There are limits to the income tax relief you can get from the Government, and the maximum contributions on which you can get income tax relief in a year vary by your age.
|Age||Amount which qualifies for tax relief|
|Under 30 years:||15% of net relevant earnings|
|30 to 39 years:||20%|
|40 to 49 years:||25%|
|50 to 54 years:||30%|
|55 to 59 years:||35%|
|60 and over:||40%|
In addition, the growth achieved by your Personal Pension Plan is not subject to tax. This means that you gain from any investment growth and income it earns.
How do I decide where to invest my Personal Pension Plan?

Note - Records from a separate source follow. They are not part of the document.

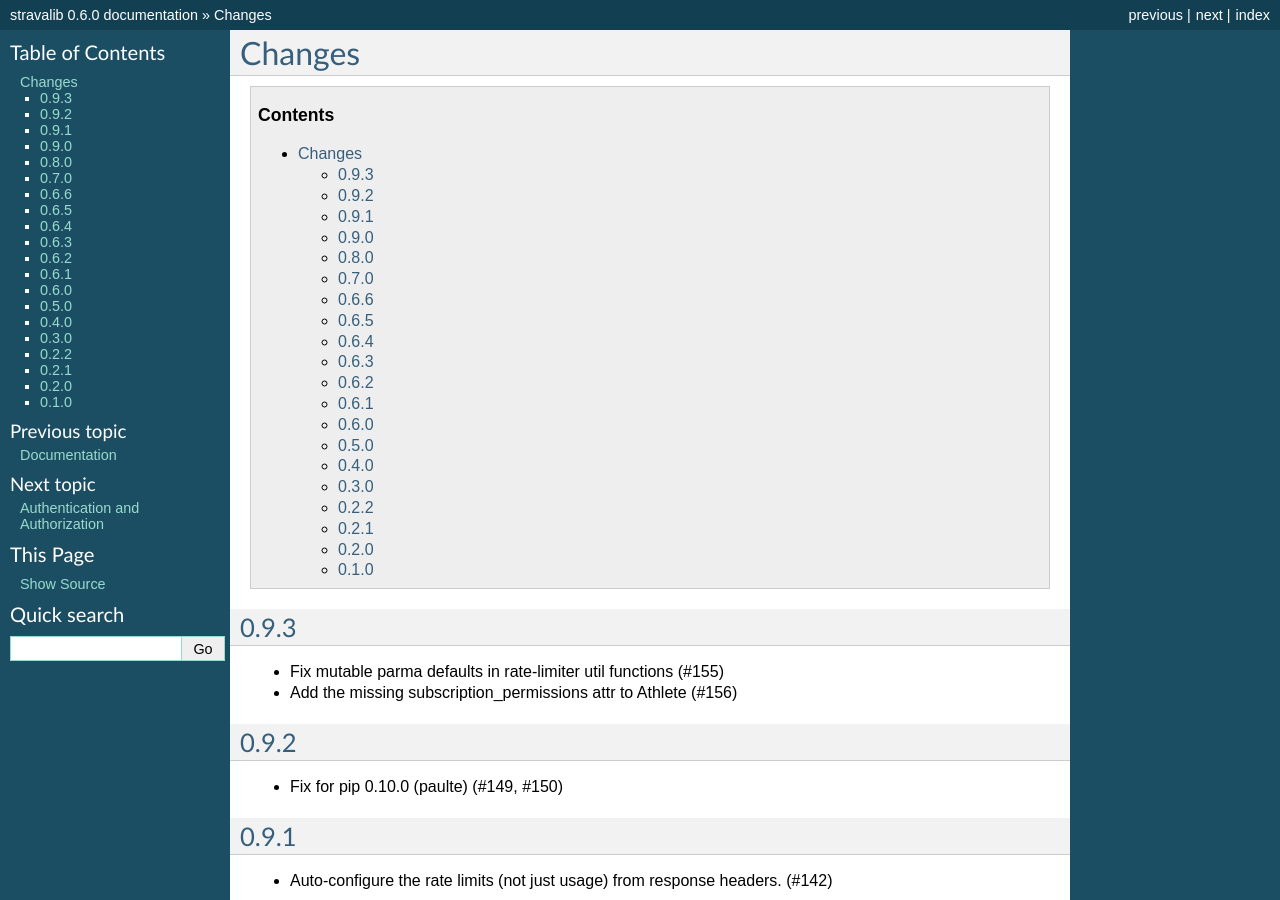
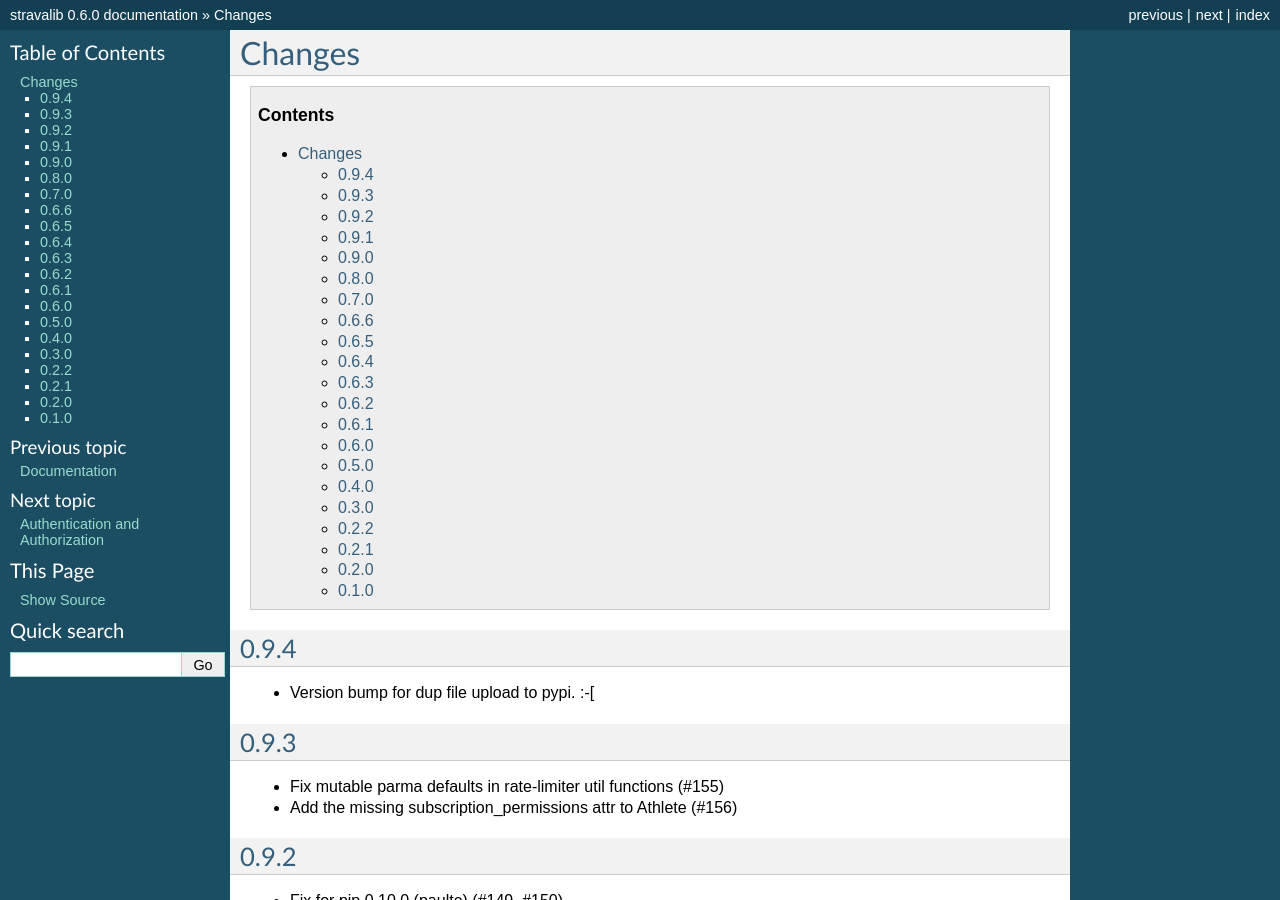
Before and after one commit to stravalib/stravalib, a Sphinx documentation site: the page built from docs/news.rst, in a window 1280 px wide and 900 px high. Built offline with Sphinx 7.4.7, drawn with Linux system fonts in a browser that asks for light colours.

Commit message:
Bumping version for twine upload.

```diff
--- a/docs/news.rst
+++ b/docs/news.rst
@@ -2,6 +2,9 @@
 =======
 
 .. contents::
+0.9.4
+-----
+* Version bump for dup file upload to pypi. :-[
 
 0.9.3
 -----
--- a/setup.py
+++ b/setup.py
@@ -5,7 +5,7 @@
 
 from setuptools import setup, find_packages
 
-version = '0.9.3-1'
+version = '0.9.4'
 
 def parse_requirements(filename):
     """ load requirements from a pip requirements file """
```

You may be relying on your Personal Pension Plan to provide a vital source of income in retirement, so it’s important that you invest it wisely. An Orca Financial Pension Advisor can take you through the many options that are available – from low and high risk funds investing in particular types of assets, to managed or mixed funds investing in a spread of assets and self-directed funds, where you choose the funds or assets in which you invest.
The plan you choose should offer a diversified range of investment options that can meet your changing circumstances over time. Any choice you make should be based on the level of investment risk you are comfortable with, and should take into account your financial circumstances and goals. It is important to understand that the value of your Personal Pension Plan can fall as well as rise, depending on which funds or assets you invest in.
You can select a normal retirement age between 60 and 75.
What are my retirement options?
The Personal Pension Plan is designed to provide a fund which you use to purchase benefits at retirement. From the options available, you can decide the format benefits should take.
- You can choose to take a tax-free lump sum of up to 25% of the value of the pension fund
- The balance of the capital can be used to purchase an Approved Retirement Fund or an annuity to provide you with an income
The retirement benefits provide under a Personal Pension Plan will be directly determined by the accumulated value of the plan attributable to contributions paid to the plan and the level of retirement benefits is not guaranteed.